*EXERCISE PROMPT:* Copy all lines containing the string "API설정을" from the records below.
-------- SUPPLIED INFORMATION
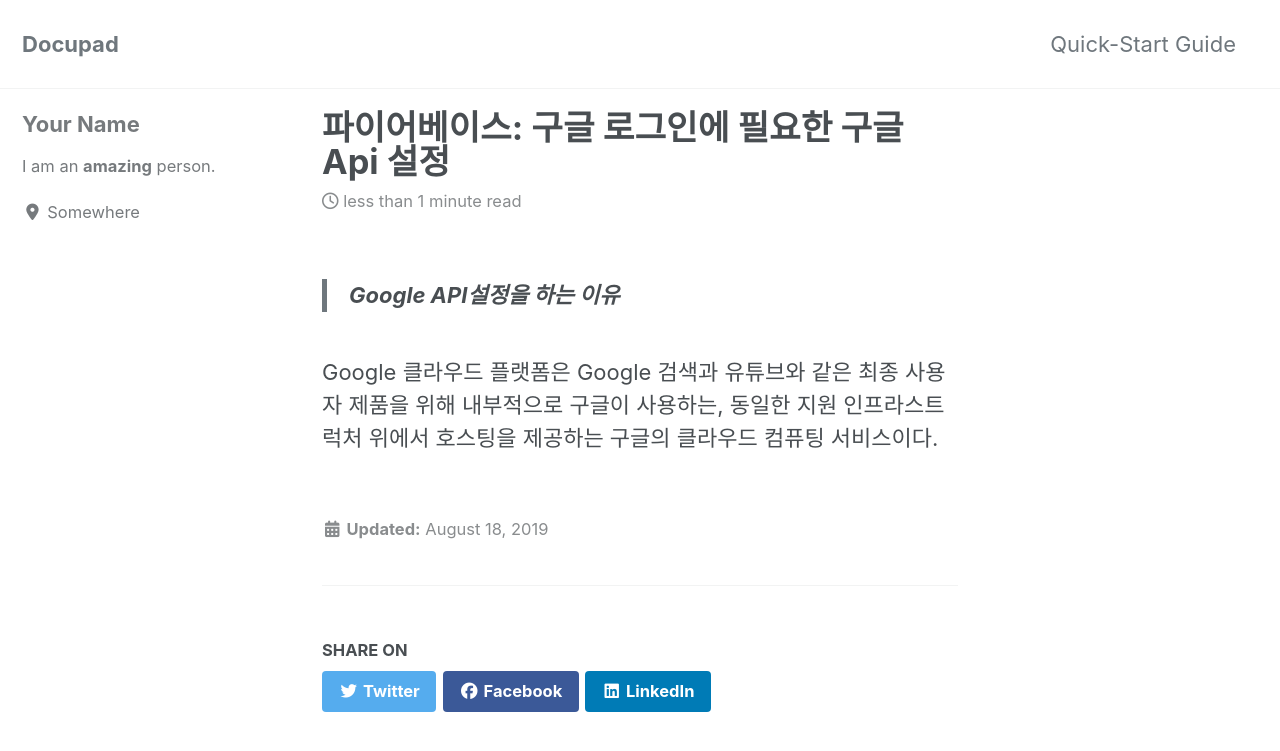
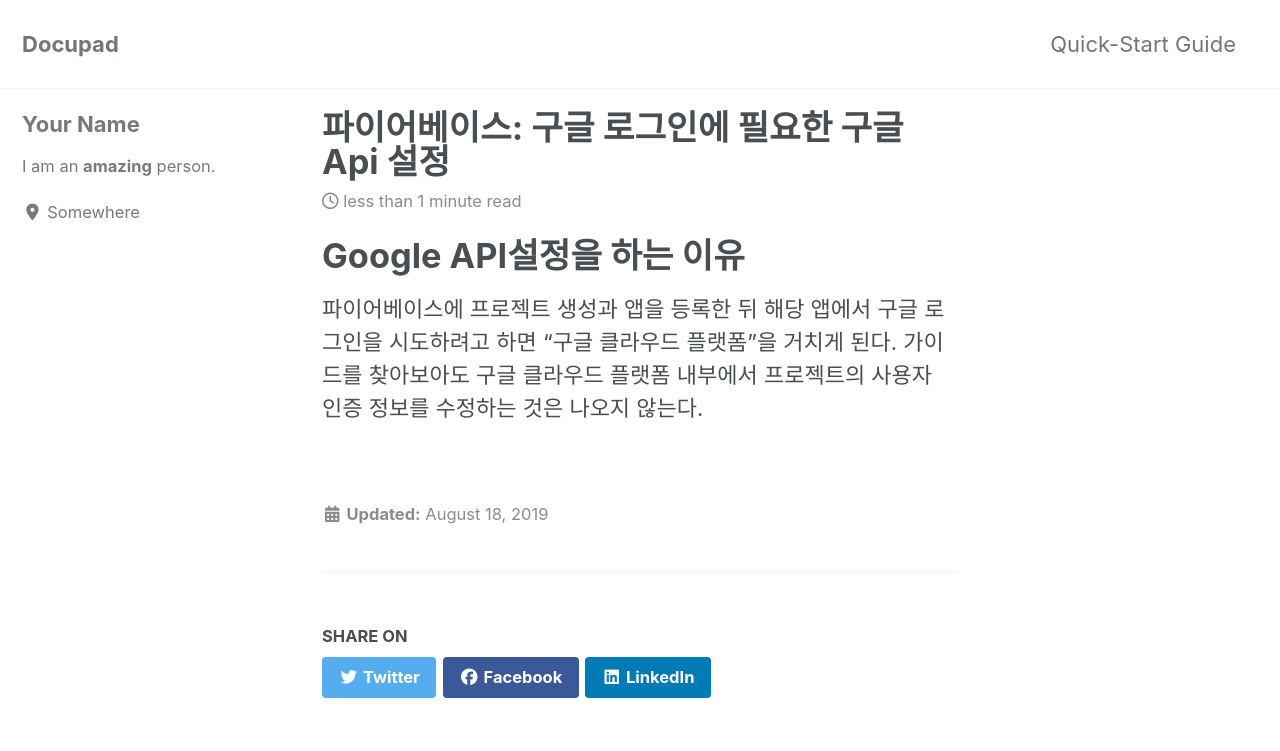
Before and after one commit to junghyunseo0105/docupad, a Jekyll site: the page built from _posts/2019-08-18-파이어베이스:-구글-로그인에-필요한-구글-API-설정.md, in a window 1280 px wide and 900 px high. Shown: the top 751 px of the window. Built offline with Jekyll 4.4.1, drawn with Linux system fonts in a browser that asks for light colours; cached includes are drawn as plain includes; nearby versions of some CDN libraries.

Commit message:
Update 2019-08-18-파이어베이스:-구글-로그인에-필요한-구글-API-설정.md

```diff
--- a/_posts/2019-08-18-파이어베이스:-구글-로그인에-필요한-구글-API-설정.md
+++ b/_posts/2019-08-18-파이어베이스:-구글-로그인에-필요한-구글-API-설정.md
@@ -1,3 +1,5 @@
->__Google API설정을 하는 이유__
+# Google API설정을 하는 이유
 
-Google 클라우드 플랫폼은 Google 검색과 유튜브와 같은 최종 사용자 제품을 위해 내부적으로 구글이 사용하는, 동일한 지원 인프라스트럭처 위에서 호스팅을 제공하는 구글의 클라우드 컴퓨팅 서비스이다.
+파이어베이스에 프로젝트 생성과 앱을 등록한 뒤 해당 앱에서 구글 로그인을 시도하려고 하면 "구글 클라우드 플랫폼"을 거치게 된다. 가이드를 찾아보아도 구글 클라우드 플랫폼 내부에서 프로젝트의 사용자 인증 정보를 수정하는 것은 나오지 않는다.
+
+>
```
----------------
*RESPONSE BELOW:*
->__Google API설정을 하는 이유__
+# Google API설정을 하는 이유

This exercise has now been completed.